→ **Exercise brief**:
Across the records, count every line that includes "toAdd" and give the number by itself.

Recorded information Block Start

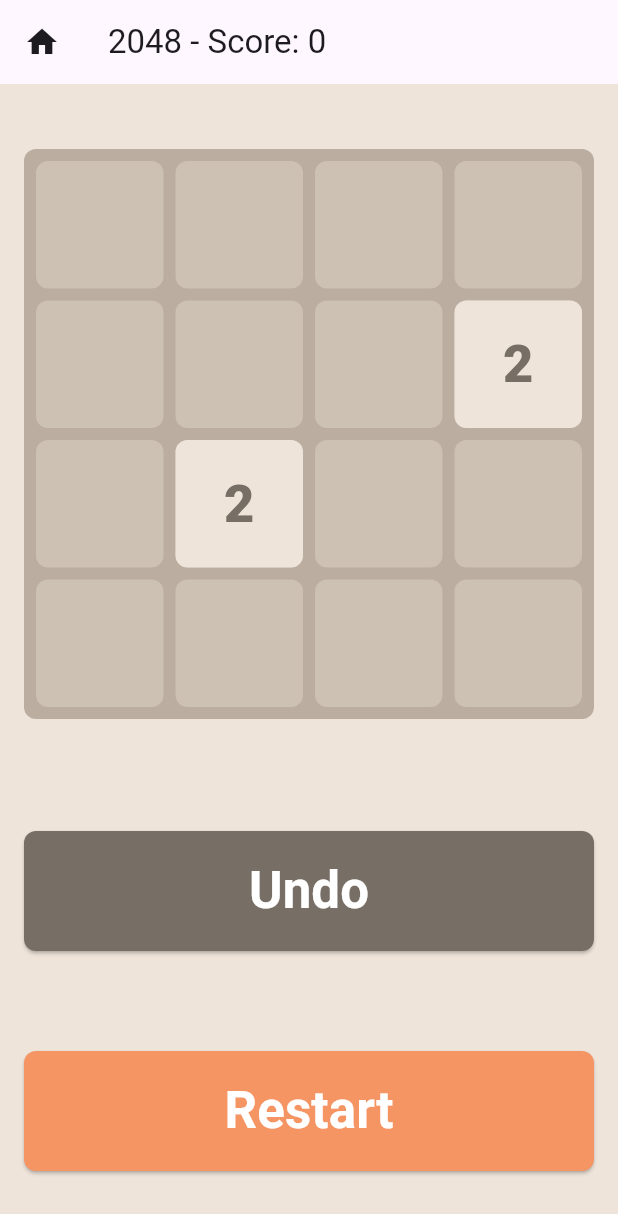
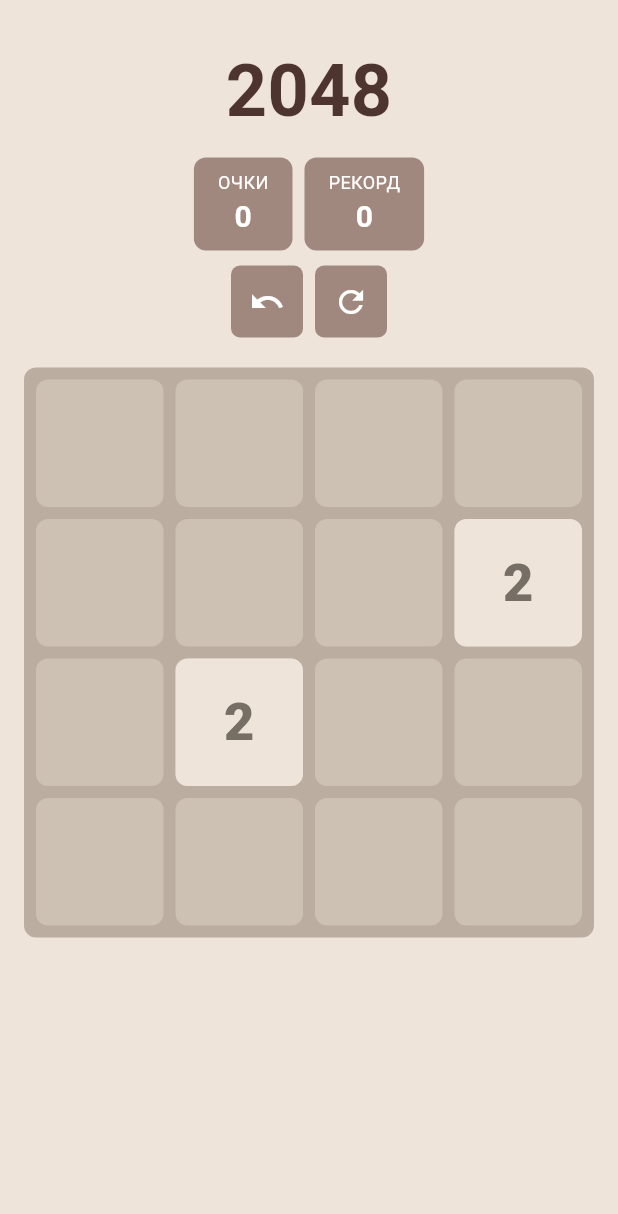
Before and after one commit to Omiromir/Puzzle-2048, a Flutter app: the screen it shows once a user with an empty profile is signed in, after a tap on "New Game", on a phone screen of 412 x 824 dp. Shown: the top 1214 px of the screen. Run offline on Flutter 3.47's test engine with Material 3 defaults, Android fonts, the phone set to English and light mode, and no system bars; our stand-ins replace cloud_firestore, firebase_auth, firebase_core, shared_preferences; accounts and stored records are empty; generated files the repository leaves out were written again.

Commit message:
enhance ui of game page

```diff
--- a/lib/game_page.dart
+++ b/lib/game_page.dart
@@ -1,4 +1,3 @@
-// ignore: unused_import
 import 'dart:async';
 import 'package:flutter/material.dart';
 import 'package:flutter/services.dart';
@@ -6,7 +5,6 @@ import 'package:flutter_gen/gen_l10n/app_localizations.dart';
 import 'game/tile.dart';
 import 'game/grid_properties.dart';
 import 'package:intl/intl.dart';
-
 
 enum SwipeDirection { up, down, left, right }
 
@@ -17,32 +15,8 @@ class GameState {
   GameState(List<List<Tile>> previousGrid, this.swipe)
       : _previousGrid = previousGrid;
 
-  List<List<Tile>> get previousGrid => _previousGrid
-      .map((row) => row.map((tile) => tile.copy()).toList())
-      .toList();
-}
-
-class NewGamePage extends StatelessWidget {
-  const NewGamePage({super.key});
-
-  @override
-  Widget build(BuildContext context) {
-    final t = AppLocalizations.of(context)!;
-    return Scaffold(
-      appBar: AppBar(title: Text(t.newGame)),
-      body: Center(
-        child: ElevatedButton(
-          onPressed: () {
-            Navigator.pushReplacement(
-              context,
-              MaterialPageRoute(builder: (_) => const GamePage()),
-            );
-          },
-          child: Text(t.startGame),
-        ),
-      ),
-    );
-  }
+  List<List<Tile>> get previousGrid =>
+      _previousGrid.map((row) => row.map((tile) => tile.copy()).toList()).toList();
 }
 
 class GamePage extends StatefulWidget {
@@ -52,28 +26,25 @@ class GamePage extends StatefulWidget {
   State<GamePage> createState() => _GamePageState();
 }
 
-class _GamePageState extends State<GamePage>
-    with SingleTickerProviderStateMixin {
+class _GamePageState extends State<GamePage> with SingleTickerProviderStateMixin {
   late AnimationController controller;
   bool _isAnimating = false;
 
-  List<List<Tile>> grid =
-      List.generate(4, (y) => List.generate(4, (x) => Tile(x, y, 0)));
+  List<List<Tile>> grid = List.generate(4, (y) => List.generate(4, (x) => Tile(x, y, 0)));
   List<GameState> gameStates = [];
   List<Tile> toAdd = [];
 
   int score = 0;
+  int bestScore = 0;
 
   Iterable<Tile> get gridTiles => grid.expand((e) => e);
   Iterable<Tile> get allTiles => [gridTiles, toAdd].expand((e) => e);
-  List<List<Tile>> get gridCols =>
-      List.generate(4, (x) => List.generate(4, (y) => grid[y][x]));
+  List<List<Tile>> get gridCols => List.generate(4, (x) => List.generate(4, (y) => grid[y][x]));
 
   @override
   void initState() {
     super.initState();
-    controller = AnimationController(
-        duration: const Duration(milliseconds: 200), vsync: this);
+    controller = AnimationController(duration: const Duration(milliseconds: 200), vsync: this);
     controller.addStatusListener((status) {
       if (status == AnimationStatus.completed) {
         setState(() {
@@ -104,6 +75,7 @@ class _GamePageState extends State<GamePage>
   void _setupNewGame() {
     setState(() {
       gameStates.clear();
+      if (score > bestScore) bestScore = score;
       score = 0;
       for (var t in gridTiles) {
         t.value = 0;
@@ -125,43 +97,29 @@ class _GamePageState extends State<GamePage>
   }
 
   void _merge(SwipeDirection direction) {
-    if (_isAnimating) return; // Prevent multiple swipes at once
+    if (_isAnimating) return;
 
     bool Function() mergeFn;
     switch (direction) {
-      case SwipeDirection.up:
-        mergeFn = _mergeUp;
-        break;
-      case SwipeDirection.down:
-        mergeFn = _mergeDown;
-        break;
-      case SwipeDirection.left:
-        mergeFn = _mergeLeft;
-        break;
-      case SwipeDirection.right:
-        mergeFn = _mergeRight;
-        break;
+      case SwipeDirection.up: mergeFn = _mergeUp; break;
+      case SwipeDirection.down: mergeFn = _mergeDown; break;
+      case SwipeDirection.left: mergeFn = _mergeLeft; break;
+      case SwipeDirection.right: mergeFn = _mergeRight; break;
     }
 
     List<List<Tile>> gridBeforeSwipe =
         grid.map((row) => row.map((tile) => tile.copy()).toList()).toList();
 
-    bool didMove = false;
-
+    bool didMove = mergeFn();
+    if (didMove) {
       setState(() {
-      didMove = mergeFn();
-      if (didMove) {
         _isAnimating = true;
         gameStates.add(GameState(gridBeforeSwipe, direction));
         _addNewTiles([2]);
         controller.forward(from: 0);
+      });
     }
-    });
-
-    // If no move was made, don’t animate and don’t lock
-    if (!didMove) return;
   }
-
 
   bool _hasValidMoves() {
     return gridTiles.any((t) => t.value == 0) ||
@@ -176,58 +134,6 @@ class _GamePageState extends State<GamePage>
       }
     }
     return false;
-  }
-
-  bool _mergeLeft() {
-    bool changed = false;
-    if (_isAnimating) return changed;
-    for (int y = 0; y < 4; y++) {
-      List<Tile> row = grid[y];
-      bool rowChanged = _mergeTiles(row);
-      if (rowChanged) changed = true;
-    }
-    return changed;
-  }
-
-  bool _mergeRight() {
-    bool changed = false;
-    if (_isAnimating) return changed;
-    for (int y = 0; y < 4; y++) {
-      List<Tile> row = grid[y].reversed.toList();
-      bool rowChanged = _mergeTiles(row);
-      if (rowChanged) changed = true;
-      grid[y] = row.reversed.toList();
-    }
-    return changed;
-  }
-
-  bool _mergeUp() {
-    bool changed = false;
-    if (_isAnimating) return changed;
-    for (int x = 0; x < 4; x++) {
-      List<Tile> col = List.generate(4, (y) => grid[y][x]);
-      bool colChanged = _mergeTiles(col);
-      if (colChanged) changed = true;
-      for (int y = 0; y < 4; y++) {
-        grid[y][x] = col[y];
-      }
-    }
-    return changed;
-  }
-
-  bool _mergeDown() {
-    bool changed = false;
-    if (_isAnimating) return changed;
-    for (int x = 0; x < 4; x++) {
-      List<Tile> col = List.generate(4, (y) => grid[y][x]).reversed.toList();
-      bool colChanged = _mergeTiles(col);
-      if (colChanged) changed = true;
-      List<Tile> fixed = col.reversed.toList();
-      for (int y = 0; y < 4; y++) {
-        grid[y][x] = fixed[y];
-      }
-    }
-    return changed;
   }
 
   bool _mergeTiles(List<Tile> tiles) {
@@ -267,6 +173,49 @@ class _GamePageState extends State<GamePage>
     return didChange;
   }
 
+  bool _mergeLeft() {
+    bool changed = false;
+    for (int y = 0; y < 4; y++) {
+      if (_mergeTiles(grid[y])) changed = true;
+    }
+    return changed;
+  }
+
+  bool _mergeRight() {
+    bool changed = false;
+    for (int y = 0; y < 4; y++) {
+      List<Tile> row = grid[y].reversed.toList();
+      if (_mergeTiles(row)) changed = true;
+      grid[y] = row.reversed.toList();
+    }
+    return changed;
+  }
+
+  bool _mergeUp() {
+    bool changed = false;
+    for (int x = 0; x < 4; x++) {
+      List<Tile> col = List.generate(4, (y) => grid[y][x]);
+      if (_mergeTiles(col)) changed = true;
+      for (int y = 0; y < 4; y++) {
+        grid[y][x] = col[y];
+      }
+    }
+    return changed;
+  }
+
+  bool _mergeDown() {
+    bool changed = false;
+    for (int x = 0; x < 4; x++) {
+      List<Tile> col = List.generate(4, (y) => grid[y][x]).reversed.toList();
+      if (_mergeTiles(col)) changed = true;
+      List<Tile> fixed = col.reversed.toList();
+      for (int y = 0; y < 4; y++) {
+        grid[y][x] = fixed[y];
+      }
+    }
+    return changed;
+  }
+
   void _undoMove() {
     if (_isAnimating || gameStates.isEmpty) return;
     GameState previousState = gameStates.removeLast();
@@ -279,7 +228,6 @@ class _GamePageState extends State<GamePage>
       }
     });
   }
-
 
   void _showGameOverDialog() {
     final t = AppLocalizations.of(context)!;
@@ -296,6 +244,23 @@ class _GamePageState extends State<GamePage>
             },
             child: Text(t.restart),
           ),
+        ],
+      ),
+    );
+  }
+
+  Widget _buildScoreBox(String label, int value) {
+    return Container(
+      padding: const EdgeInsets.symmetric(horizontal: 16, vertical: 8),
+      margin: const EdgeInsets.symmetric(horizontal: 4),
+      decoration: BoxDecoration(
+        color: Colors.brown[300],
+        borderRadius: BorderRadius.circular(8),
+      ),
+      child: Column(
+        children: [
+          Text(label.toUpperCase(), style: const TextStyle(fontSize: 12, color: Colors.white)),
+          Text('$value', style: const TextStyle(fontSize: 20, fontWeight: FontWeight.bold, color: Colors.white)),
         ],
       ),
     );
@@ -334,20 +299,43 @@ class _GamePageState extends State<GamePage>
 
     return Scaffold(
       backgroundColor: tan,
-      appBar: AppBar(
-        title: Text("2048 - ${t.score(NumberFormat.decimalPattern().format(score))}"),
-        leading: IconButton(
-          icon: const Icon(Icons.home),
-          onPressed: () {
-            Navigator.of(context).pushReplacementNamed('/main');
-          },
+      body: SafeArea(
+        child: LayoutBuilder(
+          builder: (context, constraints) {
+            return SingleChildScrollView(
+              child: ConstrainedBox(
+                constraints: BoxConstraints(minHeight: constraints.maxHeight),
+                child: Padding(
+                  padding: EdgeInsets.all(padding),
+                  child: Column(
+                    children: [
+                      const SizedBox(height: 10),
+                      Text(
+                        "2048",
+                        style: TextStyle(
+                          fontSize: 48,
+                          fontWeight: FontWeight.bold,
+                          color: Colors.brown[800],
                         ),
                       ),
-      body: Padding(
-        padding: EdgeInsets.all(padding),
-        child: Column(
-          mainAxisAlignment: MainAxisAlignment.spaceEvenly,
+                      const SizedBox(height: 10),
+                      Row(
+                        mainAxisAlignment: MainAxisAlignment.center,
                         children: [
+                          _buildScoreBox(t.scoreLabel, score),
+                          _buildScoreBox(t.bestLabel, bestScore),
+                        ],
+                      ),
+                      const SizedBox(height: 10),
+                      Row(
+                        mainAxisAlignment: MainAxisAlignment.center,
+                        children: [
+                          _iconButton(Icons.undo, _undoMove),
+                          const SizedBox(width: 8),
+                          _iconButton(Icons.refresh, _setupNewGame),
+                        ],
+                      ),
+                      const SizedBox(height: 20),
                       Swiper(
                         up: () => _merge(SwipeDirection.up),
                         down: () => _merge(SwipeDirection.down),
@@ -364,14 +352,29 @@ class _GamePageState extends State<GamePage>
                           child: Stack(children: stackItems),
                         ),
                       ),
-            const SizedBox(height: 20),
-            BigButton(label: t.undo, color: numColor, onPressed: _undoMove),
-            const SizedBox(height: 12),
-            BigButton(
-                label: t.restart, color: orange, onPressed: _setupNewGame),
                     ],
+                  ),
+                ),
+              ),
+            );
+          },
         ),
       ),
     );
   }
+
+  Widget _iconButton(IconData icon, VoidCallback onPressed) {
+    return Container(
+      width: 48,
+      height: 48,
+      decoration: BoxDecoration(
+        color: Colors.brown[300],
+        borderRadius: BorderRadius.circular(6),
+      ),
+      child: IconButton(
+        icon: Icon(icon, color: Colors.white),
+        onPressed: onPressed,
+      ),
+    );
   }
+}
--- a/lib/home_page.dart
+++ b/lib/home_page.dart
@@ -54,7 +54,7 @@ class HomePage extends StatelessWidget {
                         ElevatedButton(
                           onPressed: () {
                             Navigator.push(context,
-                                MaterialPageRoute(builder: (_) => const NewGamePage()));
+                                MaterialPageRoute(builder: (_) => const GamePage()));
                           },
                           style: ElevatedButton.styleFrom(
                             padding: const EdgeInsets.symmetric(horizontal: 40, vertical: 12),
--- a/lib/l10n/app_en.arb
+++ b/lib/l10n/app_en.arb
@@ -23,5 +23,8 @@
   "restart": "Restart",
   "gameOver": "Game Over",
   "finalScore": "Final Score",
-  "score": "Score: {score}"
+  "score": "Score: {score}",
+  "scoreLabel": "Очки",
+  "bestLabel": "Рекорд"
+
 }
--- a/lib/l10n/app_kk.arb
+++ b/lib/l10n/app_kk.arb
@@ -24,6 +24,8 @@
   "restart": "Қайта бастау",
   "gameOver": "Ойын аяқталды",
   "finalScore": "Қорытынды ұпай",
-  "score": "Ұпай: {score}"
+  "score": "Ұпай: {score}",
+  "scoreLabel": "Ұпай",
+  "bestLabel": "Үздік"
 
 }
--- a/lib/l10n/app_ru.arb
+++ b/lib/l10n/app_ru.arb
@@ -23,6 +23,8 @@
   "restart": "Перезапуск",
   "gameOver": "Игра окончена",
   "finalScore": "Итоговый счёт",
-  "score": "Счёт: {score}"
+  "score": "Счёт: {score}",
+  "scoreLabel": "Очки",
+  "bestLabel": "Рекорд"
 
 }
```
Lines whose indentation alone changed are shown as unchanged.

Recorded information Block End

→ **Solution**:
2